Through a gourmet walking tour in Wellington, Mimi Hudoyo uncovers the delightful culinary scene in New Zealand's capital while learning about the city's history and architecture.
Wellington, which claims to have more cafes, bars and restaurants per capita than New York City, is packed with places to eat and drink. Most of these establishments serve both local and international cuisines, but they mostly make use of local produce and products.
New Zealand’s Zest Food Tours offers the Capital Tastes walking tour, which takes guests on an exploratory journey of the tastes and flavours that Wellington serves up. The 3.5-hour tour comes with a personal guide to relay local stories, sprinkled with morsels of history and architecture along the way.
The tour also takes travellers behind the scenes of the various dining establishments, allowing them to learn the process of food production and offering opportunities to sample the high-quality products of Wellington’s artisan businesses.
Other food tours that Zest Food Tours operates include the Private Taste Wellington, which visits to a local foodie’s home, and the Wellington Walking Gourmet tour, which features a two-course tasting lunch matched with New Zealand wines.

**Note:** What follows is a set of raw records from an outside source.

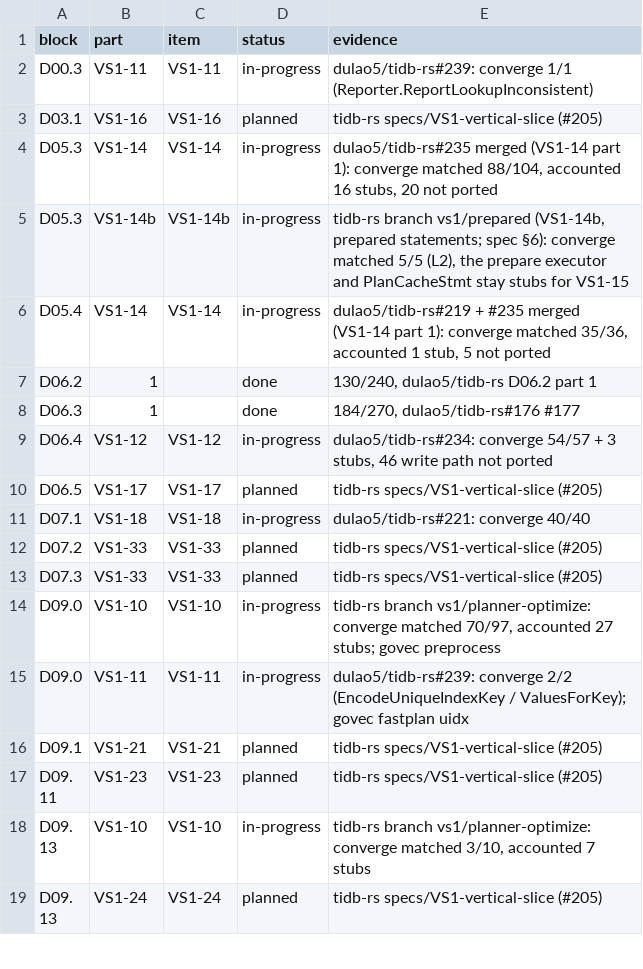
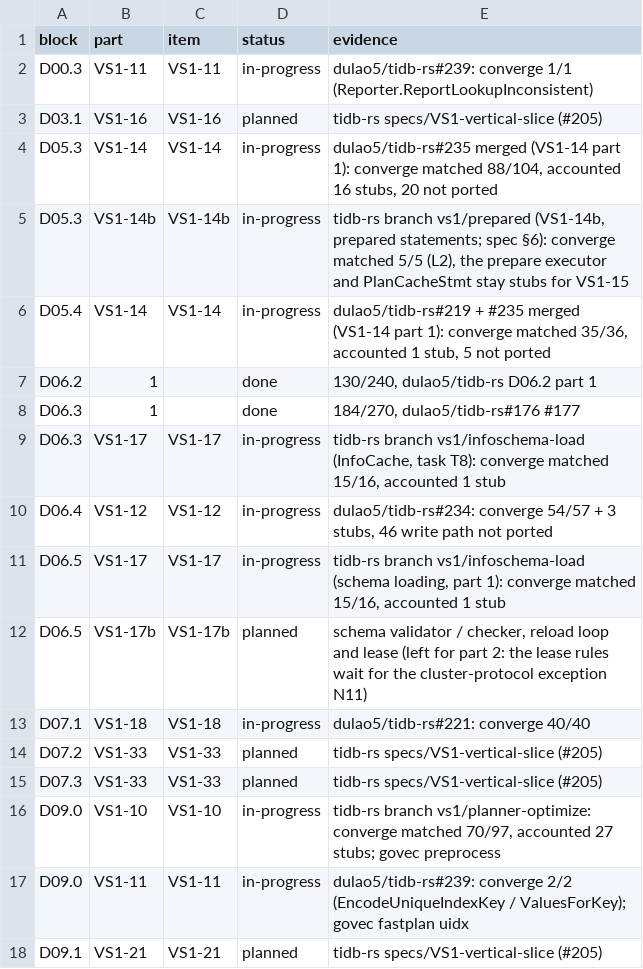
Before and after one commit to dulao5/tidb-rs-tracker, a TSV file: data/block_parts.tsv, drawn as a sheet; only a part is shown; the shorter side is filled out with more unchanged rows.

```diff
--- a/data/block_parts.tsv
+++ b/data/block_parts.tsv
@@ -8,4 +8,6 @@ D06.2	1		done	130/240, dulao5/tidb-rs D06.2 part 1
 D06.3	1		done	184/270, dulao5/tidb-rs#176 #177
+D06.3	VS1-17	VS1-17	in-progress	tidb-rs branch vs1/infoschema-load (InfoCache, task T8): converge matched 15/16, accounted 1 stub
 D06.4	VS1-12	VS1-12	in-progress	dulao5/tidb-rs#234: converge 54/57 + 3 stubs, 46 write path not ported
-D06.5	VS1-17	VS1-17	planned	tidb-rs specs/VS1-vertical-slice (#205)
+D06.5	VS1-17	VS1-17	in-progress	tidb-rs branch vs1/infoschema-load (schema loading, part 1): converge matched 15/16, accounted 1 stub
+D06.5	VS1-17b	VS1-17b	planned	schema validator / checker, reload loop and lease (left for part 2: the lease rules wait for the cluster-protocol exception N11)
 D07.1	VS1-18	VS1-18	in-progress	dulao5/tidb-rs#221: converge 40/40
```
Also changed, not shown: data/part_funcs.tsv, data/stubs.tsv, 1 other file.
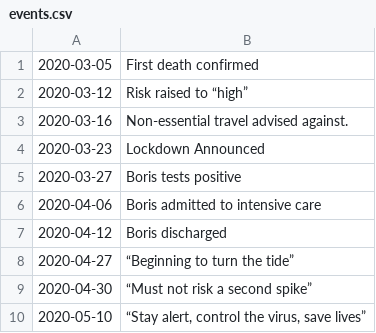
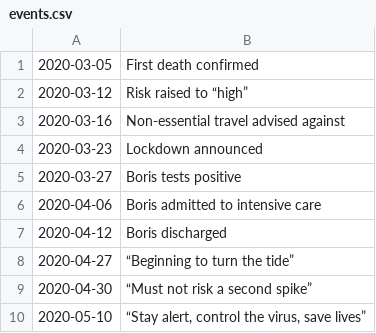
Before and after one commit to jah-photoshop/autocovid, a CSV file: events.csv, drawn as a sheet; only a part is shown.

Commit message:
Added localplot, regional data

```diff
--- a/events.csv
+++ b/events.csv
@@ -2,4 +2,4 @@
 2020-03-12,Risk raised to “high”
-2020-03-16,Non-essential travel advised against.
-2020-03-23,Lockdown Announced
+2020-03-16,Non-essential travel advised against
+2020-03-23,Lockdown announced
 2020-03-27,Boris tests positive
```
Also changed, not shown: 17 other files.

The tour started from Wellington i-SITE Visitor Information Centre, where our guide, Fab, was waiting for us. After a short introduction and safety briefing, we walked down the road to Mojo Coffee at One Market Lane and had the choice of starting our morning with a cup of coffee, tea or hot chocolate. There was also a platter of petite fours – cheese scones, ginger crunches and caramel slices – laid out. While we munched on the delights, Fab shared with us a brief history of the café, as well as its organic tea and coffee products.
We then walked to the Gelissimo Gelato by the waterfront and tasted the variety of home-made gelato and sorbets, with flavours ranging from chocolate and salted caramel to passionfruit and lemon.
Owner Graham Joe also invited us to peek into his production kitchen just behind the counter, where he produces 300 litres of gelato and 400 litres of sorbet every day.
He explained that he has developed around 300 flavours since the cafe’s launch in 2010. Ingredients from local suppliers feature heavily, such as ginger beer from HardieBoys, peanut butter from Fix & Fogg, heritage plums from Hawks Bay, and mandarins from the orchards of Gisborne. These flavours are then mixed with 80 per cent plus organic fresh milk. Joe also tries to use seasonal fruits, and we were lucky to taste the feijoa flavour when we visited in mid-May.
Feeling energised and with a cup of gelato in hand, we continued the tour to Kura Gallery. Along the way, Fab pointed out to the street art adorning the walls and buildings, and relayed the story behind each of them. At Kura Gallery – which showcases Maori and New Zealand art and design – we tasted three New Zealand honeys of Manuka, Rewarewa and Tawari, each possessing its own unique flavour.
After a little souvenir shopping, we continued our walk to Wellington’s famous Moore Wilson’s grocery store. This 1918 establishment is said to be the best place to find local New Zealand produce and products. I then realised we were not here to grocery shop, but to have a cheese tasting.
Fab had set up a table in one corner of the bustling store, with a cheese platter awaiting our tastebuds. We gathered around it, and had a delightful time combining the different cheeses with an assortment of bread, crackers, seasonal fruits, chutney and preserves available.
Our last stop was the Wellington Chocolate Factory, located in a building that originally housed a shoe factory in 1923, before it was turned into a New York-style apartment in 1996. The building now houses a craft brewery, bakery, café, cocktail bar and restaurant. Wellington Chocolate Factory was the first craft bean-to-bar factory to open in the country and it produces only certified organic chocolate made in New Zealand.
Here we learnt and tasted different chocolate beans and various chocolate bars. There were single origin bars like Solomon Island and Peru Chocolate Bars; inclusion bars like Chilli Lime Peanuts and Craft Beer Chocolate Bars; and speciality vegan bars like Coconut Milk Chocolate Bars.
The tour requires a minimum of two, with a maximum group size of eight people. The small group made it easy to follow Fab’s storytelling, as well as obtain answers to our burning questions. Out of the 3.5 hours, actual walking was around 90 minutes on flat surfaces, so this tour is definitely suitable for most travellers.
Also, at the end of the tour, I was delighted that I had a couple of jars of honey and a few bars of chocolate to take home.
Duration Half-day tour from 09.15 to 13.00
Rates NZ$205 (US$131) per person